Sandra Bond Chapman, PhD

Chief Director Dee Wyly Distinguished Professor, School of Behavioral and Brain Sciences Co-Leader, The BrainHealth Project

Audette Rackley is wearing a tan blouse with blue lights, vertical. Assistant Director of Strength-Based Programs

Audette Rackley, MS, CCC-SLP
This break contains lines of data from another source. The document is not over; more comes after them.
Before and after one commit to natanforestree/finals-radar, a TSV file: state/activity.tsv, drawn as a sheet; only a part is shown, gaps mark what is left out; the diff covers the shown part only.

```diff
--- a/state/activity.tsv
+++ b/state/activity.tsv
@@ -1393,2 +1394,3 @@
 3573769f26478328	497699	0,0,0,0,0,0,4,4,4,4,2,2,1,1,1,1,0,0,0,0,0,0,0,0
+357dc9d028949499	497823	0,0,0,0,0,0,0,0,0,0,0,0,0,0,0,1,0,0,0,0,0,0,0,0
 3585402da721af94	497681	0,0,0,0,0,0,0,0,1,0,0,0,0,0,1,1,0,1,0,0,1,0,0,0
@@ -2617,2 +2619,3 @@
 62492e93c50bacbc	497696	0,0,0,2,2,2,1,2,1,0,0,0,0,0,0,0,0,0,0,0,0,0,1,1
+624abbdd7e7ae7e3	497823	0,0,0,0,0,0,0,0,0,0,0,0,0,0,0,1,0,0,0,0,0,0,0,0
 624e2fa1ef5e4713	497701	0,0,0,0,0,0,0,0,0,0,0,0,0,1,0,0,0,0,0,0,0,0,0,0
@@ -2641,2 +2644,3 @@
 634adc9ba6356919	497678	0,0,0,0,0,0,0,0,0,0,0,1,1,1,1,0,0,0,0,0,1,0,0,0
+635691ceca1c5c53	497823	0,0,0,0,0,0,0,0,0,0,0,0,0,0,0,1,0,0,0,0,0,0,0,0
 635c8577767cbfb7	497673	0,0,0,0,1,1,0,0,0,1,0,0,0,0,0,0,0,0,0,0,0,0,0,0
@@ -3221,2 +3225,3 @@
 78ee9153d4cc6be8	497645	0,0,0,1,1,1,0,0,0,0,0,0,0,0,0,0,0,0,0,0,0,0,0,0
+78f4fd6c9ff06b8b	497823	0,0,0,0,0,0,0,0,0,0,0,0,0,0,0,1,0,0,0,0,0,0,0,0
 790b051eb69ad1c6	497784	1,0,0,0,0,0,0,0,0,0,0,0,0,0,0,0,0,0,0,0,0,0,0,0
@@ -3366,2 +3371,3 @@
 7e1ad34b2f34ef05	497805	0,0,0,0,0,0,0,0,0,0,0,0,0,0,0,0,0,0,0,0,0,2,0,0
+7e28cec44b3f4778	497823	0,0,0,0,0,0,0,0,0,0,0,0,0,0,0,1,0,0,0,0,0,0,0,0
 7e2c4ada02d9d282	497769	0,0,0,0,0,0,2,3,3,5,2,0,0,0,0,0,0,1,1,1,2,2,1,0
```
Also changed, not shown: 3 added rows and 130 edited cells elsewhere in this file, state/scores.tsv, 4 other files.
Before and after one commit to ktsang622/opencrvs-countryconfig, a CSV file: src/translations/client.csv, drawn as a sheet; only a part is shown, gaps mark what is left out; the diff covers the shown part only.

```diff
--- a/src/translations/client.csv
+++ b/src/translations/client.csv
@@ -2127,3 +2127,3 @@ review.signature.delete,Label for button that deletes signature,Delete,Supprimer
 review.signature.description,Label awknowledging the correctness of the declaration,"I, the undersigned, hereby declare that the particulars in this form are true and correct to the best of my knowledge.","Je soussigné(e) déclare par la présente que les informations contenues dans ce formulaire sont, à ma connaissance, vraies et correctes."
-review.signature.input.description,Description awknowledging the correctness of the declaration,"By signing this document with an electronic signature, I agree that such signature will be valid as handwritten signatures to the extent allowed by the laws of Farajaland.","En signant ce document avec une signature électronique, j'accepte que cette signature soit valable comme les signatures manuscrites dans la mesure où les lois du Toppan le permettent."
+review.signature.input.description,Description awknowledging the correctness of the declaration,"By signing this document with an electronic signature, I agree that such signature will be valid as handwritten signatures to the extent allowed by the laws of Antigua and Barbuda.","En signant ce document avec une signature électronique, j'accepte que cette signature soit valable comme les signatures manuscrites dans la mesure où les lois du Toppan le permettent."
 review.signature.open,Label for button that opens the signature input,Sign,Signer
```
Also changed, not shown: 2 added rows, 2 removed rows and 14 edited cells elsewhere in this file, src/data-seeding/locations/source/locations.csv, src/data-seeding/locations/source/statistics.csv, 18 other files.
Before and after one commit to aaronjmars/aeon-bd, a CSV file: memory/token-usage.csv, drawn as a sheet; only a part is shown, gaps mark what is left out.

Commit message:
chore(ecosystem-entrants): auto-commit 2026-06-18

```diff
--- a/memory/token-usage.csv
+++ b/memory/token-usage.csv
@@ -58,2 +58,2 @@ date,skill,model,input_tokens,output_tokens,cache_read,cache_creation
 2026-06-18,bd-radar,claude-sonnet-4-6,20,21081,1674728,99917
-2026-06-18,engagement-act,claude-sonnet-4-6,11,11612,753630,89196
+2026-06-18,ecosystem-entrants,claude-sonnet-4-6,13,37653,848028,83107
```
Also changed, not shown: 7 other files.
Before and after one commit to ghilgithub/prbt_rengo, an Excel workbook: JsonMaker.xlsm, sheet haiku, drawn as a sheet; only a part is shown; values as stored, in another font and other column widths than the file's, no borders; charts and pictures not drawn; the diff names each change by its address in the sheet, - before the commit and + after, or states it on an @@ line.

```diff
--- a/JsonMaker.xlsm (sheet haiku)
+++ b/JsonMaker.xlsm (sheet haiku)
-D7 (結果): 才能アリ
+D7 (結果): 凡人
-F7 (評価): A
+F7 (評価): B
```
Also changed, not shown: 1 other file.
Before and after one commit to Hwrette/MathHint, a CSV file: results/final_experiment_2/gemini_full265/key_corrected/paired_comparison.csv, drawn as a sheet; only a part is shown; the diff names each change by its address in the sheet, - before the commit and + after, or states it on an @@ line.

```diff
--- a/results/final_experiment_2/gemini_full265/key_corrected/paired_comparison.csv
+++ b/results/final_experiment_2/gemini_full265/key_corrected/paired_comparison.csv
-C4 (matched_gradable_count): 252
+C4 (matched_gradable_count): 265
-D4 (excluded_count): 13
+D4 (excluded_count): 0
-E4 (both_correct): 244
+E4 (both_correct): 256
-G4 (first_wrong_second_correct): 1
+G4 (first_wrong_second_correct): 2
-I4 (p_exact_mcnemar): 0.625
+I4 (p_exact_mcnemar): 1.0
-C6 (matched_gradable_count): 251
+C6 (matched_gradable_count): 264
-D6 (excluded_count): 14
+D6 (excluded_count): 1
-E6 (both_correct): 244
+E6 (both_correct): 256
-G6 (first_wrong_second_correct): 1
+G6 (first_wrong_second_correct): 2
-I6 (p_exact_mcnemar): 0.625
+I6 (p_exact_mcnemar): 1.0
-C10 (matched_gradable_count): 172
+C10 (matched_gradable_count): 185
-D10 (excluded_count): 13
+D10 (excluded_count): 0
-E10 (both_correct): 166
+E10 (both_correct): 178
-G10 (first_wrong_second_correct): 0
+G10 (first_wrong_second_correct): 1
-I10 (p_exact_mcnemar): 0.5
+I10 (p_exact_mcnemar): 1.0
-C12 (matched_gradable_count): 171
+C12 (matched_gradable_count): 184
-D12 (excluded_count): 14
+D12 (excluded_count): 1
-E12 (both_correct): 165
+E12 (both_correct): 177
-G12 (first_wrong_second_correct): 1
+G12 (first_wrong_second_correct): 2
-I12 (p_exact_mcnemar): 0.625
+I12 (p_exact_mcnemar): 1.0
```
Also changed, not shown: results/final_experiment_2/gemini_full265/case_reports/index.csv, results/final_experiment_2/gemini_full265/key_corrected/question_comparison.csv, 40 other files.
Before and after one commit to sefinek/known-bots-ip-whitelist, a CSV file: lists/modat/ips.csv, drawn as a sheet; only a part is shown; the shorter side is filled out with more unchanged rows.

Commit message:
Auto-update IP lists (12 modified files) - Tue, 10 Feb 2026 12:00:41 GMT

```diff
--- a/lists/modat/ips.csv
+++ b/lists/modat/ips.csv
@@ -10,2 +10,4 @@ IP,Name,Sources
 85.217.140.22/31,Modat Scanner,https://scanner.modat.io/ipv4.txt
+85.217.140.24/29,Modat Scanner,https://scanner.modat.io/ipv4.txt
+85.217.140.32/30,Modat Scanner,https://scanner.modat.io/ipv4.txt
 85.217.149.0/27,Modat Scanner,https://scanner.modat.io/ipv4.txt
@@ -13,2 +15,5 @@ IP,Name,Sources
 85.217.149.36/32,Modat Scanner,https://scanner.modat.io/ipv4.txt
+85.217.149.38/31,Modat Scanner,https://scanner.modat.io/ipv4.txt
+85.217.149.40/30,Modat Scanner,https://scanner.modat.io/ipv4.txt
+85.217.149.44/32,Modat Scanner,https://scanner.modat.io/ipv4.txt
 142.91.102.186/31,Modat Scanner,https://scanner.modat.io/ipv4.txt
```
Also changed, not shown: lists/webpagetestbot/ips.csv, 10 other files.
Assistant Director, Strengths-Based Programs Research Clinician